--- What you need to do ---
Search term "stringtable": please copy every line of the records below that contains it.

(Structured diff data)
-*-*-
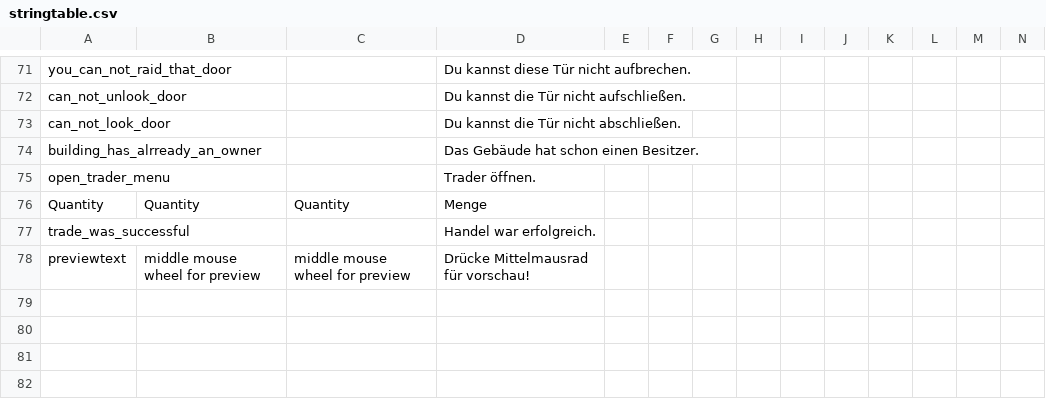
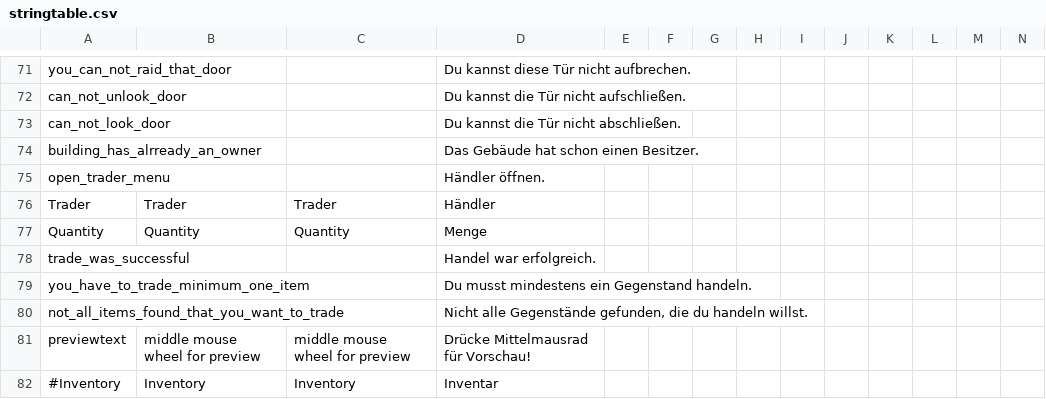
Before and after one commit to ihr-it-projekt/DayZLife, a CSV file: DayZLife/stringtable.csv, drawn as a sheet; only a part is shown, gaps mark what is left out; addresses are those after the commit; rows hold the shown columns only; the diff names each change by its address in the sheet, - before the commit and + after, or states it on an @@ line.

Commit message:
trader is working :-)

```diff
--- a/DayZLife/stringtable.csv
+++ b/DayZLife/stringtable.csv
-D75: Trader öffnen.
+D75: Händler öffnen.
+row 76: Trader | Trader | Trader | Händler
+row 79: you_have_to_trade_minimum_one_item |  |  | Du musst mindestens ein Gegenstand handeln.
+row 80: not_all_items_found_that_you_want_to_trade |  |  | Nicht alle Gegenstände gefunden, die du handeln willst.
-D81: Drücke Mittelmausrad für vorschau!
+D81: Drücke Mittelmausrad für Vorschau!
+row 82: #Inventory | Inventory | Inventory | Inventar
```
Also changed, not shown: 8 other files.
-*-*-
--- Response to the exercise ---
Before and after one commit to ihr-it-projekt/DayZLife, a CSV file: DayZLife/stringtable.csv, drawn as a sheet; only a part is shown, gaps mark what is left out; addresses are those after the commit; rows hold the shown columns only; the diff names each change by its address in the sheet, - before the commit and + after, or states it on an @@ line.
--- a/DayZLife/stringtable.csv
+++ b/DayZLife/stringtable.csv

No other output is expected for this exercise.